I always test my machines on fake skin before starting. Then I periodically check tension and make micro-adjustments during the session if needed. Properly tuned machines greatly improve ink saturation.
Body rejects the ink
In some cases, a person’s immune system rejects or fights off the tattoo ink, causing poor ink retention. There are a few potential causes:
- Allergic reaction – Allergies to specific pigments or ingredients in ink can cause reactions. Black ink tends to be the biggest offender. I screen clients ahead of time for any known allergies.
- Medications – Certain drugs like blood thinners, antibiotics, and diabetes medications increase the risk of poor healing and ink rejection.
- Skin conditions – Skin issues like eczema, psoriasis and autoimmune disorders can lead to poor tattoo retention.
- Previous trauma – Old injuries, burns, and scars already have thick scar tissue that often rejects ink. I avoid tattooing directly on top of these areas whenever possible.
For people prone to rejection, I recommend starting with a small tattoo first to see how the skin responds. I also advise proper aftercare to support the healing process.
My personal recommendation
- Thoroughly research your artist – Make sure to select a reputable tattoo artist with a proven portfolio and excellent reviews. An experienced professional is less likely to make mistakes.
- Discuss medical conditions – Disclose any medical issues or medications you are taking, as they can interfere with healing and ink retention.
- Avoid problematic areas – Ink often doesn’t take well over scars, moles, and bony areas. Inform your artist of any skin issues.
- Hydrate before and after – Drink plenty of water before and after your tattoo to help your skin absorb the ink better.

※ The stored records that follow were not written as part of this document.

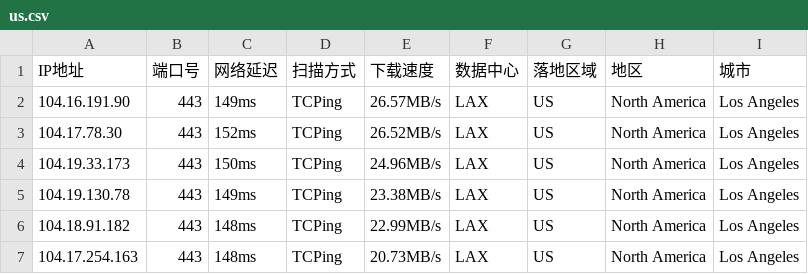
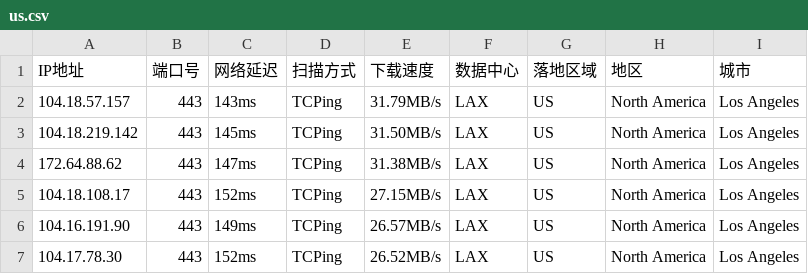
Before and after one commit to arbulin/auto-checkin, a CSV file: results/us.csv, drawn as a sheet; removed rows and columns are numbered as before the commit, all else as after; the diff names each change by its address in the sheet, - before the commit and + after, or states it on an @@ line.

Commit message:
cfdata:US_LAX lim6 dresults/us.csv

```diff
--- a/results/us.csv
+++ b/results/us.csv
+row 2: 104.18.57.157 | 443 | 143ms | TCPing | 31.79MB/s | LAX | US | North America | Los Angeles
+row 3: 104.18.219.142 | 443 | 145ms | TCPing | 31.50MB/s | LAX | US | North America | Los Angeles
+row 4: 172.64.88.62 | 443 | 147ms | TCPing | 31.38MB/s | LAX | US | North America | Los Angeles
+row 5: 104.18.108.17 | 443 | 152ms | TCPing | 27.15MB/s | LAX | US | North America | Los Angeles
-row 4: 104.19.33.173 | 443 | 150ms | TCPing | 24.96MB/s | LAX | US | North America | Los Angeles
-row 5: 104.19.130.78 | 443 | 149ms | TCPing | 23.38MB/s | LAX | US | North America | Los Angeles
-row 6: 104.18.91.182 | 443 | 148ms | TCPing | 22.99MB/s | LAX | US | North America | Los Angeles
-row 7: 104.17.254.163 | 443 | 148ms | TCPing | 20.73MB/s | LAX | US | North America | Los Angeles
```
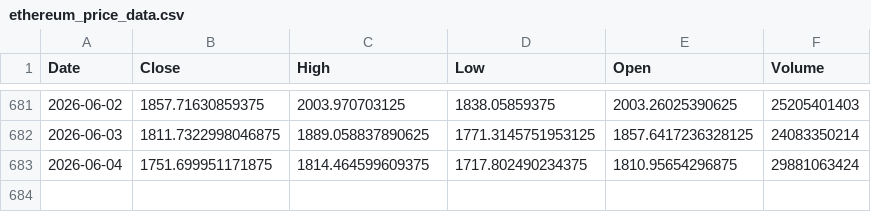
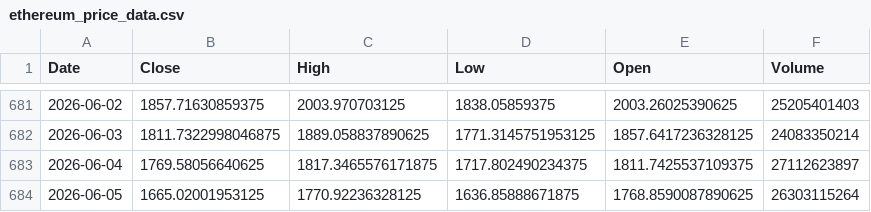
Before and after one commit to dlwpsms3gkrsus-glitch/crypto_price_vs_spot_etf_flow-chart, a CSV file: ethereum_price_data.csv, drawn as a sheet; only a part is shown, gaps mark what is left out.

```diff
--- a/ethereum_price_data.csv
+++ b/ethereum_price_data.csv
@@ -682,2 +682,3 @@ Date,Close,High,Low,Open,Volume
 2026-06-03,1811.7322998046875,1889.058837890625,1771.3145751953125,1857.6417236328125,24083350214
-2026-06-04,1751.699951171875,1814.464599609375,1717.802490234375,1810.95654296875,29881063424
+2026-06-04,1769.58056640625,1817.3465576171875,1717.802490234375,1811.7425537109375,27112623897
+2026-06-05,1665.02001953125,1770.92236328125,1636.85888671875,1768.8590087890625,26303115264
```
Also changed, not shown: btc_price_2024-01-11_to_today.csv, btc_price_data.csv, 11 other files.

- Follow aftercare diligently – Carefully follow your artist’s instructions for cleaning, moisturizing, and protecting the tattoo during healing. This helps the ink settle in.
- Avoid sun exposure – Keep your new tattoo completely hidden from sun for 2-4 weeks. UV rays can cause the ink to fade.
- Get touch ups – If you do experience poor retention, wait until fully healed and get a touch up from your original artist.
- Be patient – It can take 4-6 weeks for the ink to fully settle and appear as vibrant as it will look long-term.
- Avoid trauma – Be extra gentle with a new tattoo, avoiding friction that can pull out ink.
By taking these precautions before and after your tattoo session, you can minimize risks and help the ink properly integrate into your skin.
Getting a tattoo can be an exciting experience as you permanently transform your body into a work of art. However, nothing is more disappointing than realizing the ink failed to properly take in your skin. Those dark defined lines turn patchy, vivid colors look faded, and you’re left with a less than satisfactory permanent piece.
As we’ve explored, many factors can cause poor ink retention, from not shaking the pigment enough to issues with your skin type or immune system. While modern tattooing methods are quite advanced, there is still an art and science to getting the ink to properly integrate into the dermis.
The good news is that by selecting an experienced artist, taking care of your body before and after, following proper aftercare, and scheduling touch-ups, you can minimize the chances of your tattoo ink not taking well. While some factors are out of your control, being an informed client and caring properly for your new art will provide the best opportunity for vibrant, lasting results.
So don’t let the risk of poor retention deter you from getting amazing body art. By understanding the reasons tattoo ink may not take, you can work with a talented tattooist to create stunning designs that will stay true for years to come.